YOUR ASSIGNMENT:
From the entries below, copy every line holding the word "evidence".

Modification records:
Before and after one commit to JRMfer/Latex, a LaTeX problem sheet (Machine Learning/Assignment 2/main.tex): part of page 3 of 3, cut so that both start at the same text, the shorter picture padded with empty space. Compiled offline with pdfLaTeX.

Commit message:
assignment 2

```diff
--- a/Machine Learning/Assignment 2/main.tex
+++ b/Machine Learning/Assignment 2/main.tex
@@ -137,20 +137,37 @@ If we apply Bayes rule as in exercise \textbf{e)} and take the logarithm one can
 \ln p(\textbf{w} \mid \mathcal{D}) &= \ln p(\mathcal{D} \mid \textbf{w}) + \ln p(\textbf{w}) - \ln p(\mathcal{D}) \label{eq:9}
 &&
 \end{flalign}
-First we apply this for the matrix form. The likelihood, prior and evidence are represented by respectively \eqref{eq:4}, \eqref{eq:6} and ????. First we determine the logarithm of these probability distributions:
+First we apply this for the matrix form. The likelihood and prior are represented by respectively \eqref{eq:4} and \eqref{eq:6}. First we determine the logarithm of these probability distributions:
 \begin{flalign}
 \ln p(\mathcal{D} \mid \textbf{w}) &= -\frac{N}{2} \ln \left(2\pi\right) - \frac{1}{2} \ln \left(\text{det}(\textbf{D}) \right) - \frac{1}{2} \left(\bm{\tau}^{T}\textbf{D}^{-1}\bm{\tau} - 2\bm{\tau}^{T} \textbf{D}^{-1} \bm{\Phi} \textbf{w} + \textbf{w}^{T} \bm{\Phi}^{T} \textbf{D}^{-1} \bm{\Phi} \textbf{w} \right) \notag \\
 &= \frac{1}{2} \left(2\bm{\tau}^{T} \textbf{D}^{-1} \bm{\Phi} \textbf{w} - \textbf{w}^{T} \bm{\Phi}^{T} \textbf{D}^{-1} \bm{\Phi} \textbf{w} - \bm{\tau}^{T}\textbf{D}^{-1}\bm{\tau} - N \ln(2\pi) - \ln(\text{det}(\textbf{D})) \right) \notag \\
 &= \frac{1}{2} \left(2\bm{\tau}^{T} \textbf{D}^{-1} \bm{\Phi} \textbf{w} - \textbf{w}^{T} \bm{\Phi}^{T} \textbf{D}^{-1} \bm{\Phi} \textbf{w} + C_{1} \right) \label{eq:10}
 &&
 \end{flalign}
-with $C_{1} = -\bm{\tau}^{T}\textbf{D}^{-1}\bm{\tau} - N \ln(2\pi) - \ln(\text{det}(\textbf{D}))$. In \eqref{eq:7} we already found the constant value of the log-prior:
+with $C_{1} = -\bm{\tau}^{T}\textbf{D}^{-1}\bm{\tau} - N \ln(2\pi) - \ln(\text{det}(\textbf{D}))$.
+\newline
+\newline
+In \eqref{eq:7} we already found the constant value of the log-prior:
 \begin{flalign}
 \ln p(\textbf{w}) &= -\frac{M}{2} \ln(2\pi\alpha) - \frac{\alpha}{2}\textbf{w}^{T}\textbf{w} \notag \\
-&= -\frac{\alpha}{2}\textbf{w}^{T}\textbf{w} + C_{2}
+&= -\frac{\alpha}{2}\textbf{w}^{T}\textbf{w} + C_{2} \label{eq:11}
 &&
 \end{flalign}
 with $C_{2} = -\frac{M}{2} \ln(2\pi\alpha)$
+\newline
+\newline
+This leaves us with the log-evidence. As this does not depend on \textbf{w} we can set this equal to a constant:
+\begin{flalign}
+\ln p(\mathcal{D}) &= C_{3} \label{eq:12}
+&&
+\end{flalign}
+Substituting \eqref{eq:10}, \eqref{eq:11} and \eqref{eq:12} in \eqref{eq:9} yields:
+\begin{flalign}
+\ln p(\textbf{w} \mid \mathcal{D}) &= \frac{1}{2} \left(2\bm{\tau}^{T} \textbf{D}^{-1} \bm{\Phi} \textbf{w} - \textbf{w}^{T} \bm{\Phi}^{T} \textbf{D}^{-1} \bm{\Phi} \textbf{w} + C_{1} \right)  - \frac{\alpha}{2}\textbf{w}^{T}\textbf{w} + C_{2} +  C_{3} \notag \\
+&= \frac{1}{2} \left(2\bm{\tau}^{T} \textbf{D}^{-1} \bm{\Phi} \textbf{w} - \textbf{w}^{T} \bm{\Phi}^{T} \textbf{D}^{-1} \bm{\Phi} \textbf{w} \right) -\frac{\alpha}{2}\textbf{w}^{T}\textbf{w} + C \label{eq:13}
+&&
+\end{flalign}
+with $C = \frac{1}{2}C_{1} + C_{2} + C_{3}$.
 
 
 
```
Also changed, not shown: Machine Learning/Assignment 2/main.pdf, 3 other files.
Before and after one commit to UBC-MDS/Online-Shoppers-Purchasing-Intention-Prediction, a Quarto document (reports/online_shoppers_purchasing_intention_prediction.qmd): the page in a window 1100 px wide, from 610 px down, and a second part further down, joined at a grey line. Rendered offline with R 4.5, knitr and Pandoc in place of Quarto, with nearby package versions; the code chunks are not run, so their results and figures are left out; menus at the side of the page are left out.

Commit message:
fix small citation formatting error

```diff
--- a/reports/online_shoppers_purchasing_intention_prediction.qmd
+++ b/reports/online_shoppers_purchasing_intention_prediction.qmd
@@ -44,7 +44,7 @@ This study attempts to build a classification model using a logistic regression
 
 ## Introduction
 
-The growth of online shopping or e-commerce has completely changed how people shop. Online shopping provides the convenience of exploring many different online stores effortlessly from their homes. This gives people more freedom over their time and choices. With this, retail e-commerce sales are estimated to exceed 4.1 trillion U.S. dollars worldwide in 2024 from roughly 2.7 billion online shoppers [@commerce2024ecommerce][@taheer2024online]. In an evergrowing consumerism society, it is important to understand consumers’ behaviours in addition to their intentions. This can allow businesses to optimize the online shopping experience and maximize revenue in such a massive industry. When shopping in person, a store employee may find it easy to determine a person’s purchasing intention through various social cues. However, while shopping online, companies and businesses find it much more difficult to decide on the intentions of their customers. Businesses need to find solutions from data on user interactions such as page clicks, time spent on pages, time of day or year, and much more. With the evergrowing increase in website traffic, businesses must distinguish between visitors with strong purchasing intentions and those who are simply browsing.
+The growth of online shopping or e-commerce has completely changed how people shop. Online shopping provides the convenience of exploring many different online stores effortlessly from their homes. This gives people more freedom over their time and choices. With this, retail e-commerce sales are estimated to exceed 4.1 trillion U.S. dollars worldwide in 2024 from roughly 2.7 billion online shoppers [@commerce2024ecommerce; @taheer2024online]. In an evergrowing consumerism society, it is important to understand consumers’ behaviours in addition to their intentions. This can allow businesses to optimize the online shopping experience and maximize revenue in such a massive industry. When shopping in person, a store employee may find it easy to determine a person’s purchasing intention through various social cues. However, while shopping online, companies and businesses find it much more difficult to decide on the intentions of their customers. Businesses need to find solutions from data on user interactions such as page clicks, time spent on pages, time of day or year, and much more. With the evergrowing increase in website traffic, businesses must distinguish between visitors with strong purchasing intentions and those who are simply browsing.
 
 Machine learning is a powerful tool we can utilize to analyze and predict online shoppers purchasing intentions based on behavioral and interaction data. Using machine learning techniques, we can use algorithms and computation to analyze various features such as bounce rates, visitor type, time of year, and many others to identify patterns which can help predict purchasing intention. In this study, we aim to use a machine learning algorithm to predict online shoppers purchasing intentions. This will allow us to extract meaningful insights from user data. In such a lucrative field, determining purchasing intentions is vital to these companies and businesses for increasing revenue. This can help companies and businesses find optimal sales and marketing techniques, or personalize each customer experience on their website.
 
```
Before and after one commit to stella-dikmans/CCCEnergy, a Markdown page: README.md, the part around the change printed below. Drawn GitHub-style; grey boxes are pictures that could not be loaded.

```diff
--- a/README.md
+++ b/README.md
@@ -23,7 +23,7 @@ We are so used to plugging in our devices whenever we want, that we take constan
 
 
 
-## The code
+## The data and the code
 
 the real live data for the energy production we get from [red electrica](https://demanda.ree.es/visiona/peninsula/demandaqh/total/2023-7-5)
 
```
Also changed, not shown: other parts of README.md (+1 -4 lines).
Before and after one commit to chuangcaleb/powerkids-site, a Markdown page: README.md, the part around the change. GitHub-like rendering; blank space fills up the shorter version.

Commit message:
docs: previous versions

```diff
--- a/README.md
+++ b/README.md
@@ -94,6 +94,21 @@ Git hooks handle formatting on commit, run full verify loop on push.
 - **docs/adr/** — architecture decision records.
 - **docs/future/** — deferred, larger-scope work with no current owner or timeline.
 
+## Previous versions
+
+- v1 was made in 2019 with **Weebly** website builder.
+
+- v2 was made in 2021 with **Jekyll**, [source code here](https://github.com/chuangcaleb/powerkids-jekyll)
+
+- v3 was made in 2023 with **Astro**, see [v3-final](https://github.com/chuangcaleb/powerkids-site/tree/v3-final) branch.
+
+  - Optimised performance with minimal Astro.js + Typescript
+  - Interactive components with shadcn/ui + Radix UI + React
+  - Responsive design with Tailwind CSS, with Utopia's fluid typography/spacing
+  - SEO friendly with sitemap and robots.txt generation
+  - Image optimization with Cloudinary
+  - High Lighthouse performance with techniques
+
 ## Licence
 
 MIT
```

THE COMPLETED TASK:
-First we apply this for the matrix form. The likelihood, prior and evidence are represented by respectively \eqref{eq:4}, \eqref{eq:6} and ????. First we determine the logarithm of these probability distributions:
+This leaves us with the log-evidence. As this does not depend on \textbf{w} we can set this equal to a constant:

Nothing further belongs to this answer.